Message from Jon
This past several days in the markets have been less than fun. Fears have run amuck and the speculations have soared. "I hear that 2016 is going to be like 2008!" or "I hear that the election year is going to be a tough year in the markets?" have all been expressed to me over the past several days. Each time I hear it, it just reaffirms the fact that most investors say they are investing for the long-term but tend to behave like day traders.
Will you remember?
Let me ask you something here, can you remember what happened from Mar. 1st of '02 to Apr. 1st of '02? How about from Jan. 1st of '03 to Feb. 1st of '03? What about Oct. 1st of '08 to Nov. 1st of '08, or Sept. 1st of '10 to Oct 1st of '10? What about the month from Oct. 1st of 2015 to Nov 1st of 2015 which was equally important, can you remember that week? I know I couldn't and I look at the markets daily.

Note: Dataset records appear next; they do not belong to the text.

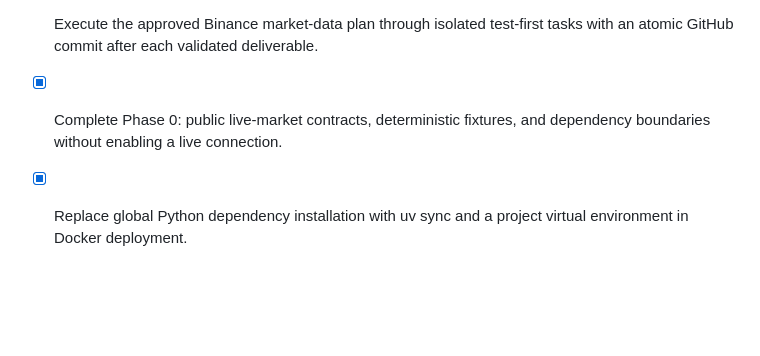
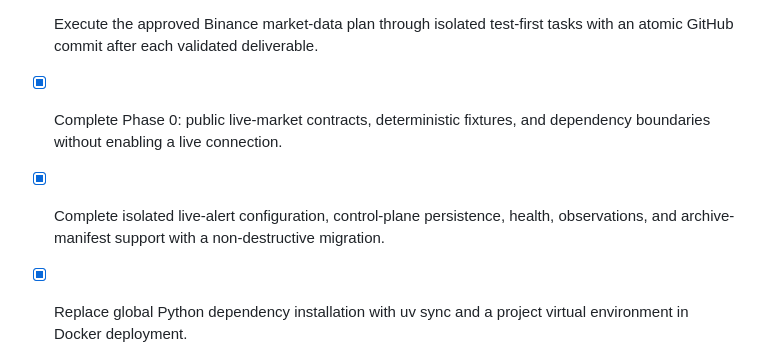
Before and after one commit to CuongTranXuan/cryptosignal-mobile, a Markdown page: todo.md, the part around the change. Drawn GitHub-style; blank space fills up the shorter version.

Commit message:
chore: record live controls phase completion

```diff
--- a/todo.md
+++ b/todo.md
@@ -100,6 +100,7 @@
 - [x] Self-review, validate, checkpoint, and synchronize the detailed Binance implementation plan before execution begins.
 - [ ] Execute the approved Binance market-data plan through isolated test-first tasks with an atomic GitHub commit after each validated deliverable.
 - [x] Complete Phase 0: public live-market contracts, deterministic fixtures, and dependency boundaries without enabling a live connection.
+- [x] Complete isolated live-alert configuration, control-plane persistence, health, observations, and archive-manifest support with a non-destructive migration.
 - [x] Replace global Python dependency installation with uv sync and a project virtual environment in Docker deployment.
 - [x] Provide host, VPS, and local Docker deployment configuration for the web application and optional signal runner.
 - [x] Update deployment documentation and scripts for uv-managed environment setup.
```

March to April of 2002 the S&P 500 rose 3.7% and from Jan. of 2003 to Feb. of 2003, the S&P 500 fell 4.3%. October of 2008 to November of that same year, we had a loss of 16.83% and all the world said it was the end and it would never come back. September of 2010 to October of 2010 the S&P 500 rose 8.96% and did it again just last year from October to November showing a positive of 8.39%.
2015, a tough, tough year!

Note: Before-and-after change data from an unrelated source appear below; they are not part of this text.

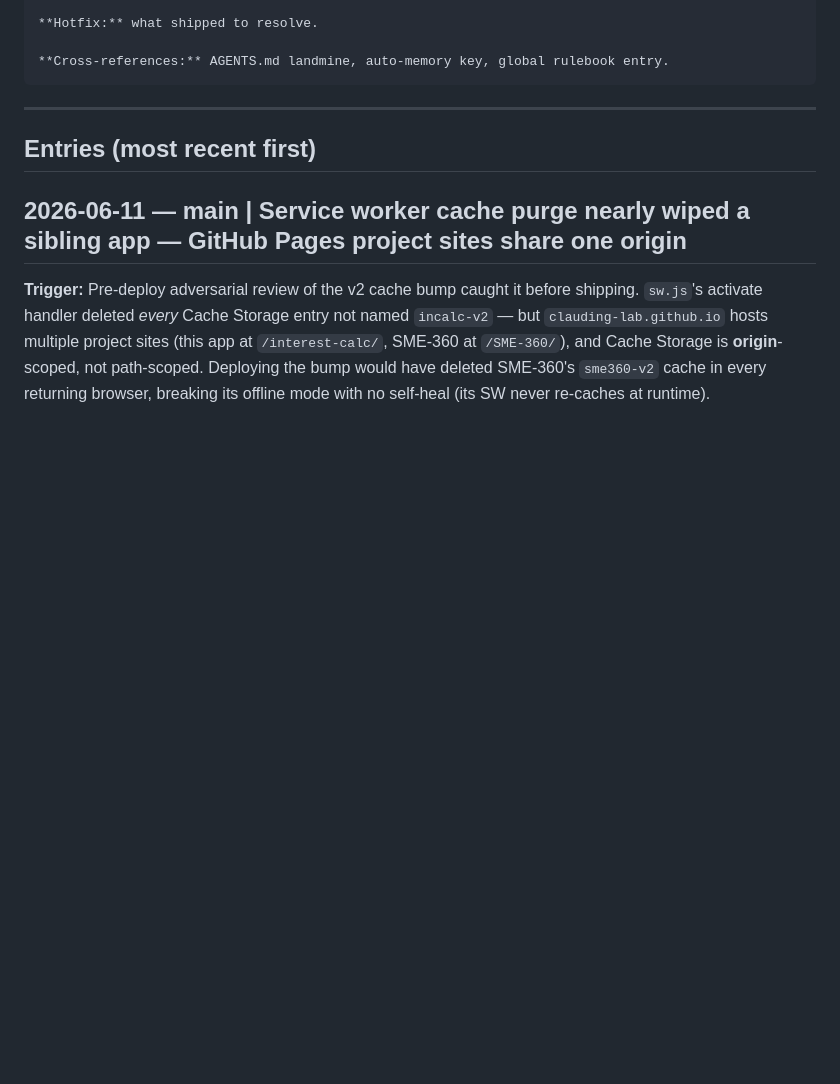
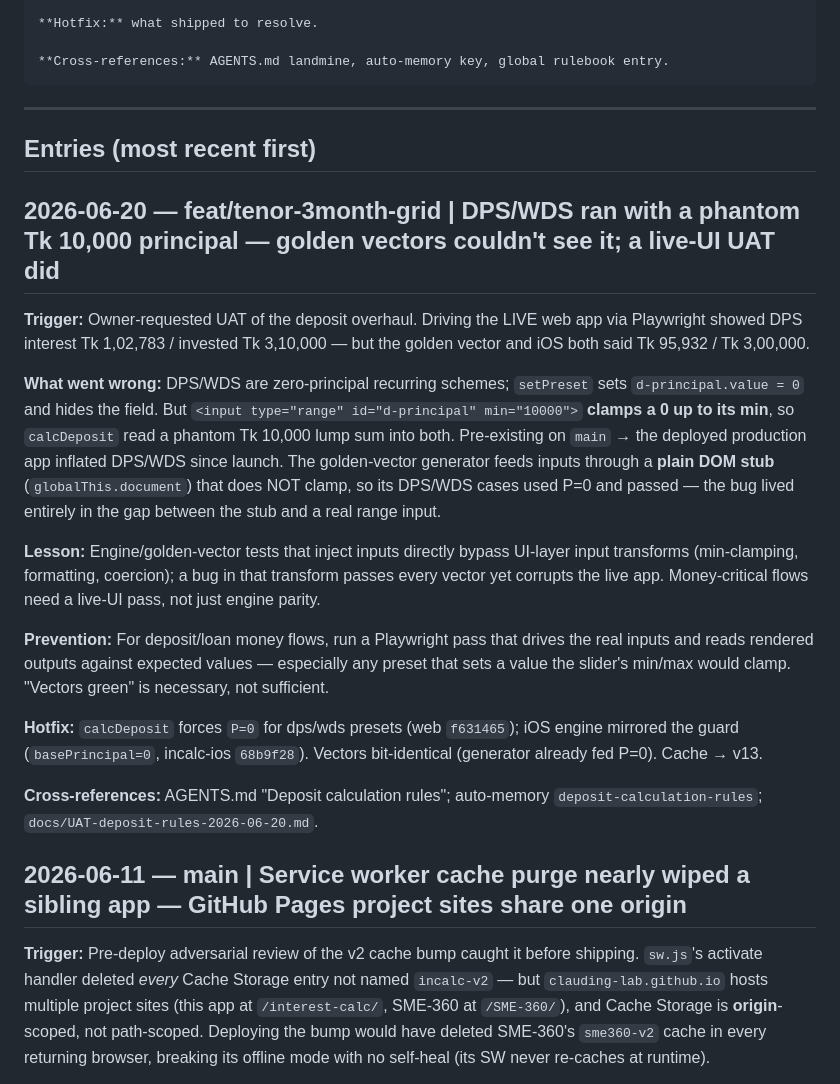
Before and after one commit to clauding-lab/interest-calc, a Markdown page: AGENT_LEARNINGS.md, the part around the change. GitHub-like rendering; blank space fills up the shorter version.

Commit message:
docs(learnings): DPS/WDS phantom-principal bug — golden vectors missed it, live UAT caught it

```diff
--- a/AGENT_LEARNINGS.md
+++ b/AGENT_LEARNINGS.md
@@ -37,6 +37,20 @@ When something ships broken, when a methodology gap is exposed, or when a smoke
 
 ## Entries (most recent first)
 
+## 2026-06-20 — feat/tenor-3month-grid | DPS/WDS ran with a phantom Tk 10,000 principal — golden vectors couldn't see it; a live-UI UAT did
+
+**Trigger:** Owner-requested UAT of the deposit overhaul. Driving the LIVE web app via Playwright showed DPS interest Tk 1,02,783 / invested Tk 3,10,000 — but the golden vector and iOS both said Tk 95,932 / Tk 3,00,000.
+
+**What went wrong:** DPS/WDS are zero-principal recurring schemes; `setPreset` sets `d-principal.value = 0` and hides the field. But `<input type="range" id="d-principal" min="10000">` **clamps a 0 up to its min**, so `calcDeposit` read a phantom Tk 10,000 lump sum into both. Pre-existing on `main` → the deployed production app inflated DPS/WDS since launch. The golden-vector generator feeds inputs through a **plain DOM stub** (`globalThis.document`) that does NOT clamp, so its DPS/WDS cases used P=0 and passed — the bug lived entirely in the gap between the stub and a real range input.
+
+**Lesson:** Engine/golden-vector tests that inject inputs directly bypass UI-layer input transforms (min-clamping, formatting, coercion); a bug in that transform passes every vector yet corrupts the live app. Money-critical flows need a live-UI pass, not just engine parity.
+
+**Prevention:** For deposit/loan money flows, run a Playwright pass that drives the real inputs and reads rendered outputs against expected values — especially any preset that sets a value the slider's min/max would clamp. "Vectors green" is necessary, not sufficient.
+
+**Hotfix:** `calcDeposit` forces `P=0` for dps/wds presets (web `f631465`); iOS engine mirrored the guard (`basePrincipal=0`, incalc-ios `68b9f28`). Vectors bit-identical (generator already fed P=0). Cache → v13.
+
+**Cross-references:** AGENTS.md "Deposit calculation rules"; auto-memory `deposit-calculation-rules`; `docs/UAT-deposit-rules-2026-06-20.md`.
+
 ## 2026-06-11 — main | Service worker cache purge nearly wiped a sibling app — GitHub Pages project sites share one origin
 
 **Trigger:** Pre-deploy adversarial review of the v2 cache bump caught it before shipping. `sw.js`'s activate handler deleted *every* Cache Storage entry not named `incalc-v2` — but `clauding-lab.github.io` hosts multiple project sites (this app at `/interest-calc/`, SME-360 at `/SME-360/`), and Cache Storage is **origin**-scoped, not path-scoped. Deploying the bump would have deleted SME-360's `sme360-v2` cache in every returning browser, breaking its offline mode with no self-heal (its SW never re-caches at runtime).
```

2015 was THE most difficult year to make money in the markets since 1937, yes 1937 according to Larry McDonald of Societe Generale. Warren Buffett, David Einhorn and Carlos Slim all had bad years. Buffett's Berkshire Hathaway shares where down more than 11% for 2015.
I say all that to say this, sit back, relax and realize that there will be years where your investments will do VERY WELL and years where they won't. There has NEVER been a 20 yr period where the markets have ever shown a negative return so keep your focus on the long-term, it will be better in the future.
Stay warm and well-
Markets Tumble on China Fears
WEEKLY UPDATE - JANUARY 11, 2016
U.S. equities experienced a brutal tumble last week after more bad news emerged from China. For the week, the S&P 500 lost 5.96%, the Dow dropped 6.19%, and the NASDAQ fell 7.26%.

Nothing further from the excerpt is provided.